=== Begin Enclosure ===

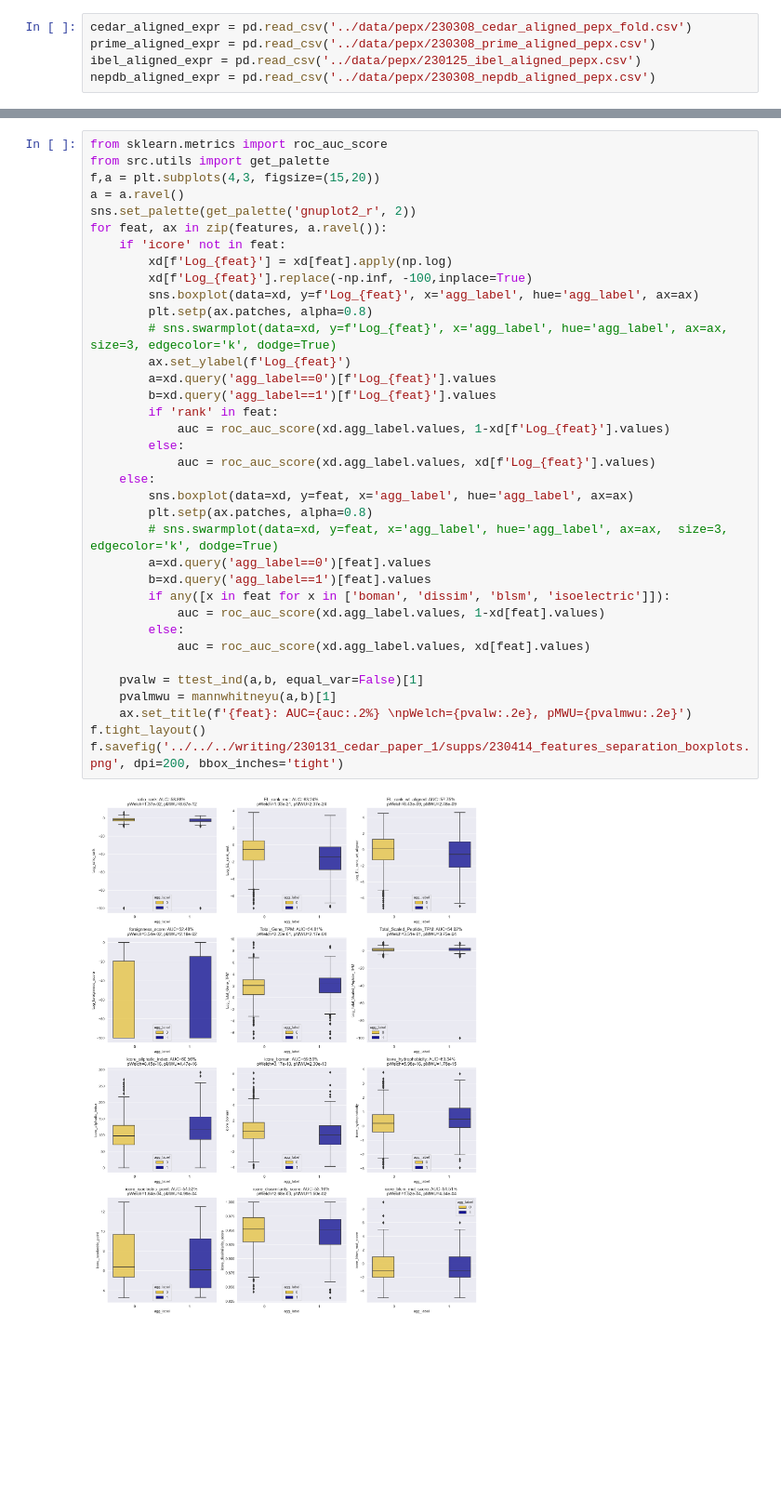
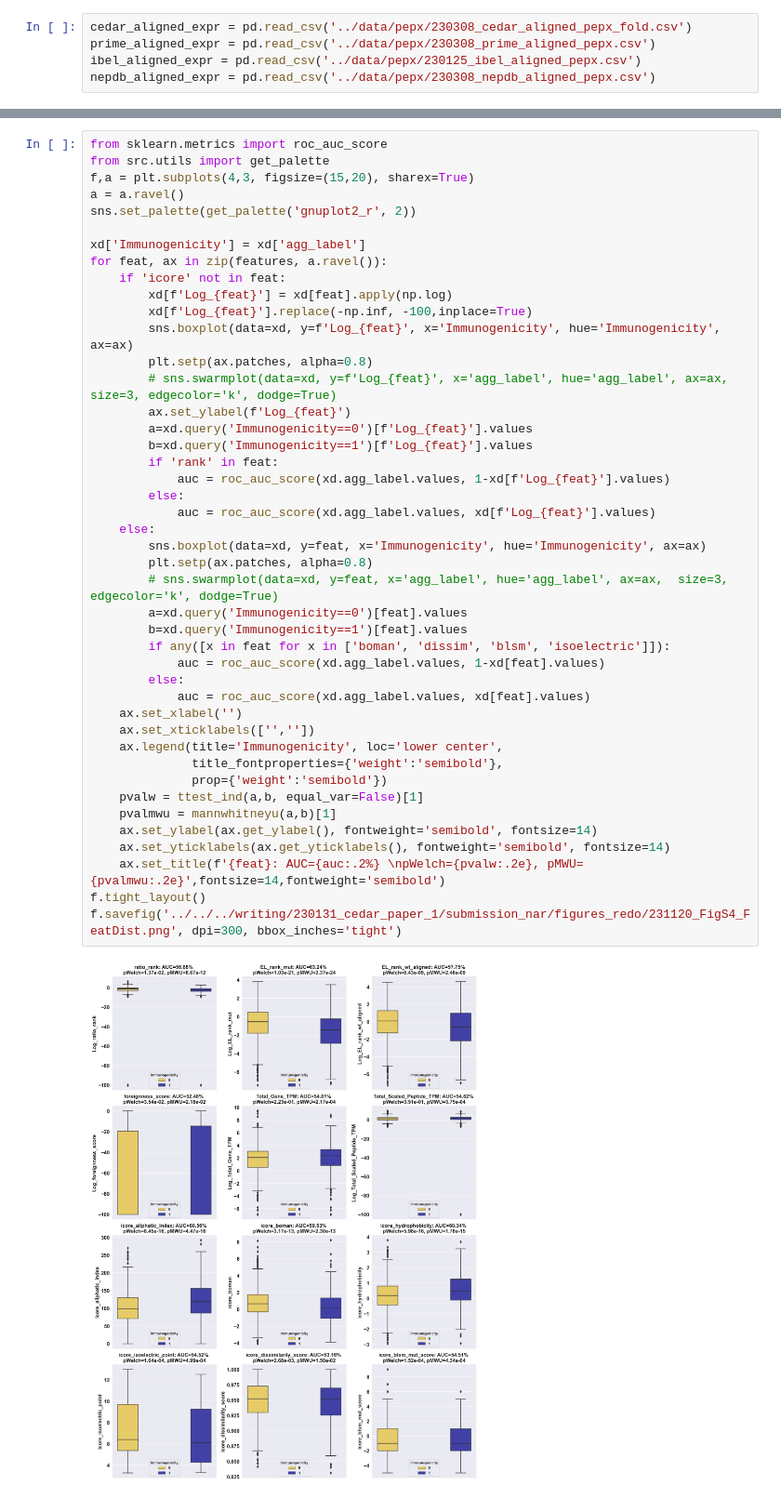
Before and after one commit to richieYT-wan/cedar, a Jupyter notebook: notebook/feature_correlation.ipynb, the cells around one changed output, grey strips where cells are left out. Shown at 93% size. Saved outputs shown, nothing was run; the diff lists cells and outputs as text; blank space fills up the shorter version.

Commit message:
updated figures for paper revisions

```diff
--- a/notebook/feature_correlation.ipynb
+++ b/notebook/feature_correlation.ipynb
@@ -252,38 +251,46 @@ f.savefig('../../../writing/230131_cedar_paper_1/230414_feature_correlations.png
 # %%
 from sklearn.metrics import roc_auc_score
 from src.utils import get_palette
-f,a = plt.subplots(4,3, figsize=(15,20))
+f,a = plt.subplots(4,3, figsize=(15,20), sharex=True)
 a = a.ravel()
 sns.set_palette(get_palette('gnuplot2_r', 2))
+
+xd['Immunogenicity'] = xd['agg_label']
 for feat, ax in zip(features, a.ravel()):
     if 'icore' not in feat:
         xd[f'Log_{feat}'] = xd[feat].apply(np.log)
         xd[f'Log_{feat}'].replace(-np.inf, -100,inplace=True)
-        sns.boxplot(data=xd, y=f'Log_{feat}', x='agg_label', hue='agg_label', ax=ax)
+        sns.boxplot(data=xd, y=f'Log_{feat}', x='Immunogenicity', hue='Immunogenicity', ax=ax)
         plt.setp(ax.patches, alpha=0.8)
         # sns.swarmplot(data=xd, y=f'Log_{feat}', x='agg_label', hue='agg_label', ax=ax, size=3, edgecolor='k', dodge=True)
         ax.set_ylabel(f'Log_{feat}')
-        a=xd.query('agg_label==0')[f'Log_{feat}'].values
-        b=xd.query('agg_label==1')[f'Log_{feat}'].values
+        a=xd.query('Immunogenicity==0')[f'Log_{feat}'].values
+        b=xd.query('Immunogenicity==1')[f'Log_{feat}'].values
         if 'rank' in feat:
             auc = roc_auc_score(xd.agg_label.values, 1-xd[f'Log_{feat}'].values)
         else:
             auc = roc_auc_score(xd.agg_label.values, xd[f'Log_{feat}'].values)
     else:
-        sns.boxplot(data=xd, y=feat, x='agg_label', hue='agg_label', ax=ax)
+        sns.boxplot(data=xd, y=feat, x='Immunogenicity', hue='Immunogenicity', ax=ax)
         plt.setp(ax.patches, alpha=0.8)
         # sns.swarmplot(data=xd, y=feat, x='agg_label', hue='agg_label', ax=ax,  size=3, edgecolor='k', dodge=True)
-        a=xd.query('agg_label==0')[feat].values
-        b=xd.query('agg_label==1')[feat].values
+        a=xd.query('Immunogenicity==0')[feat].values
+        b=xd.query('Immunogenicity==1')[feat].values
         if any([x in feat for x in ['boman', 'dissim', 'blsm', 'isoelectric']]):
             auc = roc_auc_score(xd.agg_label.values, 1-xd[feat].values)
         else:
             auc = roc_auc_score(xd.agg_label.values, xd[feat].values)
-
+    ax.set_xlabel('')
+    ax.set_xticklabels(['',''])
+    ax.legend(title='Immunogenicity', loc='lower center',
+              title_fontproperties={'weight':'semibold'},
+              prop={'weight':'semibold'})
     pvalw = ttest_ind(a,b, equal_var=False)[1]
     pvalmwu = mannwhitneyu(a,b)[1]
-    ax.set_title(f'{feat}: AUC={auc:.2%} \npWelch={pvalw:.2e}, pMWU={pvalmwu:.2e}')
+    ax.set_ylabel(ax.get_ylabel(), fontweight='semibold', fontsize=14)
+    ax.set_yticklabels(ax.get_yticklabels(), fontweight='semibold', fontsize=14)
+    ax.set_title(f'{feat}: AUC={auc:.2%} \npWelch={pvalw:.2e}, pMWU={pvalmwu:.2e}',fontsize=14,fontweight='semibold')
 f.tight_layout()
-f.savefig('../../../writing/230131_cedar_paper_1/supps/230414_features_separation_boxplots.png', dpi=200, bbox_inches='tight')
+f.savefig('../../../writing/230131_cedar_paper_1/submission_nar/figures_redo/231120_FigS4_FeatDist.png', dpi=300, bbox_inches='tight')
 # %% [output]
-[figure, old version]
+[figure, new version]
```
Also changed, not shown: parts of 2 cells of this notebook, 4 other files.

=== End Enclosure ===

THE PROBLEM => Looking at the entries above, how many lines contain "query"? State the number and nothing more.

EXERCISE SOLUTION => 8